Represents the full path to an instance of Directory Server or Directory Proxy Server.

Documentation uses /local/dsInst/ for Directory Server and /local/dps/ for Directory Proxy Server.

No default path exists. Instance paths must nevertheless always be found on a local file system.

On Solaris systems, the /var directory is recommended:

Represents the parent directory of the Identity Synchronization for Windows installation location
Depends on your installation. Note that the concept of a serverroot no longer exists for Directory Server and Directory Proxy Server.
Represents the Identity Synchronization for Windows instance directory
Depends on your installation
Represents the default path and file name of the client’s certificate database for Identity Synchronization for Windows
Represents the default path to the Identity Synchronization for Windows local log files for the System Manager, each connector, and the Central Logger
Depends on your installation
Represents the default path to the Identity Synchronization for Windows central log files
Depends on your installation

Command Locations

The table in this section provides locations for commands that are used in Directory Server Enterprise Edition documentation.

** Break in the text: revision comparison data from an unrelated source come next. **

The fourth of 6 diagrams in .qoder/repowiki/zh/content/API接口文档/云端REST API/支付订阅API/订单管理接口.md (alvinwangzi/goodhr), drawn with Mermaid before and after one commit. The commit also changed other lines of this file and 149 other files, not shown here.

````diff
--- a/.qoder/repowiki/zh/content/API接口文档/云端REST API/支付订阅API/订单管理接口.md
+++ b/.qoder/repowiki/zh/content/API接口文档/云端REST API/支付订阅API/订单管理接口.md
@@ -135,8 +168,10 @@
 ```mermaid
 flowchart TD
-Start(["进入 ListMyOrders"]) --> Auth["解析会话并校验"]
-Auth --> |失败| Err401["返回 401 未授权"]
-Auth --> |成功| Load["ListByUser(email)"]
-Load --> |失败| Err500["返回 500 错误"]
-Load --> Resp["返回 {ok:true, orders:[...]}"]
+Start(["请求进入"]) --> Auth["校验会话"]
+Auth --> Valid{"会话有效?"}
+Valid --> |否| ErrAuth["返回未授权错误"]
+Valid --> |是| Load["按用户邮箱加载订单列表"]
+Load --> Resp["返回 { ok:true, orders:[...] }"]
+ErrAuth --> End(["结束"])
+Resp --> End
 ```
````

To learn more about each of the commands, see the relevant man pages.

Table P-3 Command Locations

Native Package Distribution
Zip Distribution
Solaris, Linux, HP—UX —

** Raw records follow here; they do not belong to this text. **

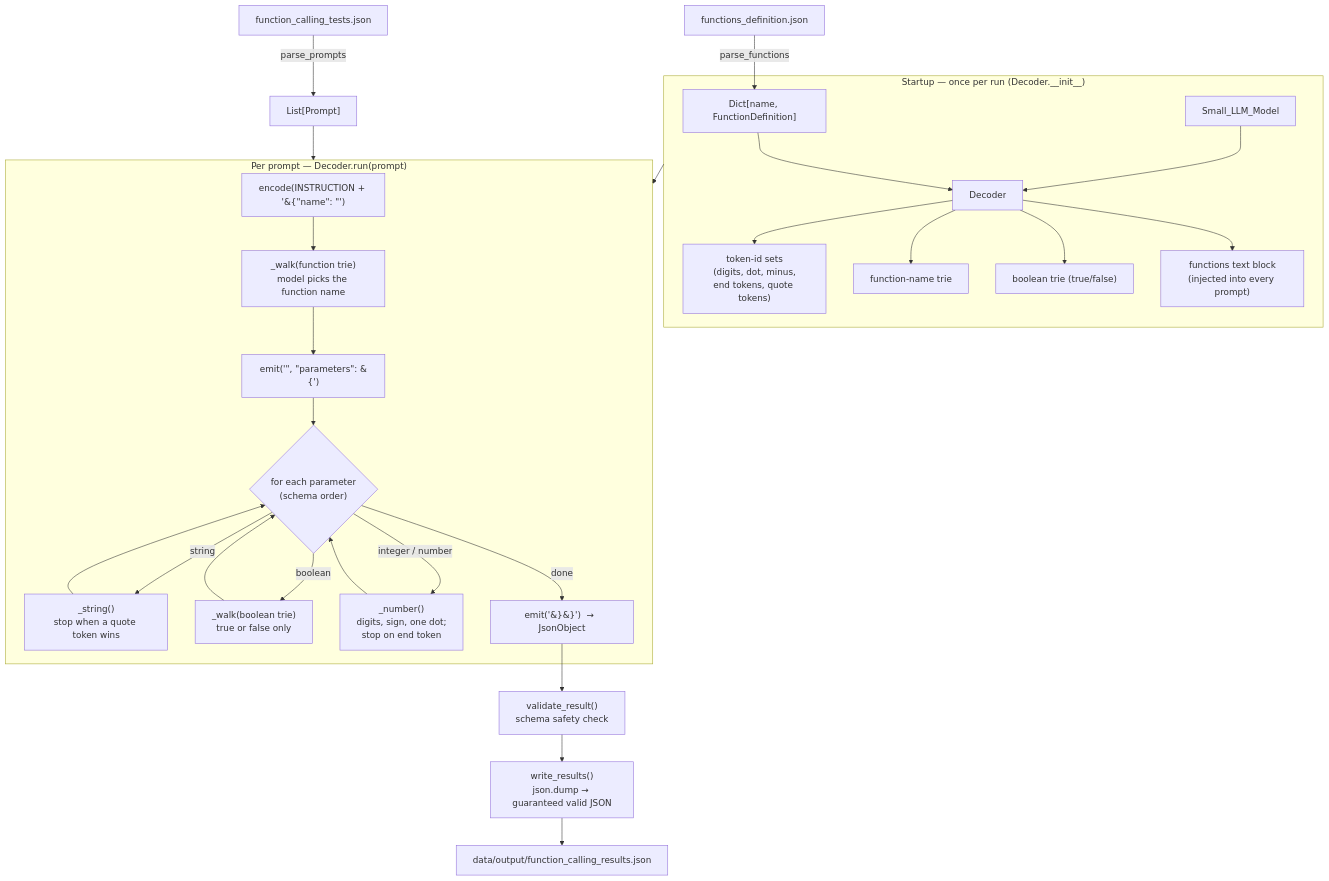
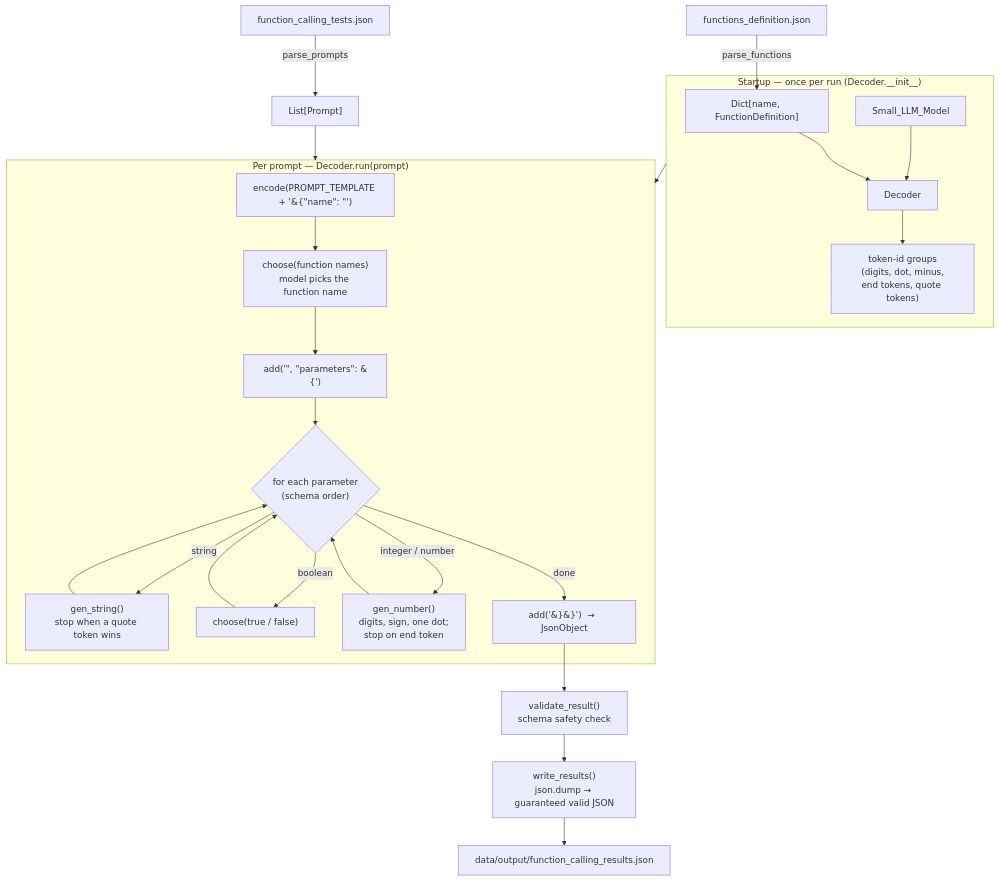
Before and after one commit to laghzal49/Call-me-maybe: the first of 2 diagrams in docs/00-overview.md, drawn with Mermaid. The commit also changed other lines of this file and 20 other files, not shown here.

````diff
--- a/docs/00-overview.md
+++ b/docs/00-overview.md
@@ -46,33 +46,30 @@
 ```mermaid
 flowchart TD
     FD[functions_definition.json] -->|parse_functions| F["Dict[name, FunctionDefinition]"]
     TI[function_calling_tests.json] -->|parse_prompts| P["List[Prompt]"]
 
     subgraph startup ["Startup — once per run (Decoder.__init__)"]
         LLM[Small_LLM_Model] --> D[Decoder]
         F --> D
-        D --> V["token-id sets<br/>(digits, dot, minus,<br/>end tokens, quote tokens)"]
-        D --> FT["function-name trie"]
-        D --> BT["boolean trie (true/false)"]
-        D --> B["functions text block<br/>(injected into every prompt)"]
+        D --> V["token-id groups<br/>(digits, dot, minus,<br/>end tokens, quote tokens)"]
     end
 
     subgraph perprompt ["Per prompt — Decoder.run(prompt)"]
-        S1["encode(INSTRUCTION + '&#123;&quot;name&quot;: &quot;')"] --> S2["_walk(function trie)<br/>model picks the function name"]
-        S2 --> S3["emit('&quot;, &quot;parameters&quot;: &#123;')"]
+        S1["encode(PROMPT_TEMPLATE + '&#123;&quot;name&quot;: &quot;')"] --> S2["choose(function names)<br/>model picks the function name"]
+        S2 --> S3["add('&quot;, &quot;parameters&quot;: &#123;')"]
         S3 --> S4{"for each parameter<br/>(schema order)"}
-        S4 -->|string| V1["_string()<br/>stop when a quote token wins"]
-        S4 -->|boolean| V2["_walk(boolean trie)<br/>true or false only"]
-        S4 -->|integer / number| V3["_number()<br/>digits, sign, one dot;<br/>stop on end token"]
+        S4 -->|string| V1["gen_string()<br/>stop when a quote token wins"]
+        S4 -->|boolean| V2["choose(true / false)"]
+        S4 -->|integer / number| V3["gen_number()<br/>digits, sign, one dot;<br/>stop on end token"]
         V1 --> S4
         V2 --> S4
         V3 --> S4
-        S4 -->|done| S5["emit('&#125;&#125;')  →  JsonObject"]
+        S4 -->|done| S5["add('&#125;&#125;')  →  JsonObject"]
     end
 
     P --> perprompt
     startup --> perprompt
     S5 --> VAL["validate_result()<br/>schema safety check"]
     VAL --> W["write_results()<br/>json.dump → guaranteed valid JSON"]
     W --> OUT[data/output/function_calling_results.json]
 ```
````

Windows -


Not provided
At the root of the unzipped zip distribution

Typographic Conventions

The following table describes the typographic conventions that are used in this book.

Table P-4 Typographic Conventions

The names of commands, files, and directories, and onscreen computer output
Edit your .login file.

Use ls -a to list all files.

machine_name% you have mail.

What you type, contrasted with onscreen computer output
machine_name% su


Placeholder: replace with a real name or value
The command to remove a file is rm filename.
Book titles, new terms, and terms to be emphasized
Read Chapter 6 in the User's Guide.

A cache is a copy that is stored locally.

Do not save the file.

Note: Some emphasized items appear bold online.

Shell Prompts in Command Examples

The following table shows the default UNIX system prompt and superuser prompt for shells that are included in the Oracle Solaris OS. Note that the default system prompt that is displayed in command examples varies, depending on the Oracle Solaris release.

Table P-5 Shell Prompts

Bash shell, Korn shell, and Bourne shell
Bash shell, Korn shell, and Bourne shell for superuser
C shell
C shell for superuser

Symbol Conventions

The following table explains symbols that might be used in this book.

Table P-6 Symbol Conventions

[ ]
Contains optional arguments and command options.
ls [-l]
The -l option is not required.
{ | }
Contains a set of choices for a required command option.
-d {y|n}
The -d option requires that you use either the y argument or the n argument.
${ }
Indicates a variable reference.
References the value of the com.sun.javaRoot variable.
Joins simultaneous multiple keystrokes.
Press the Control key while you press the A key.
Joins consecutive multiple keystrokes.
Press the Control key, release it, and then press the subsequent keys.
Indicates menu item selection in a graphical user interface.
File -> New -> Templates
From the File menu, choose New. From the New submenu, choose Templates.

Documentation, Support, and Training

See the following web sites for additional resources:

Oracle Software Resources

Oracle Technology Network offers a range of resources related to Oracle software: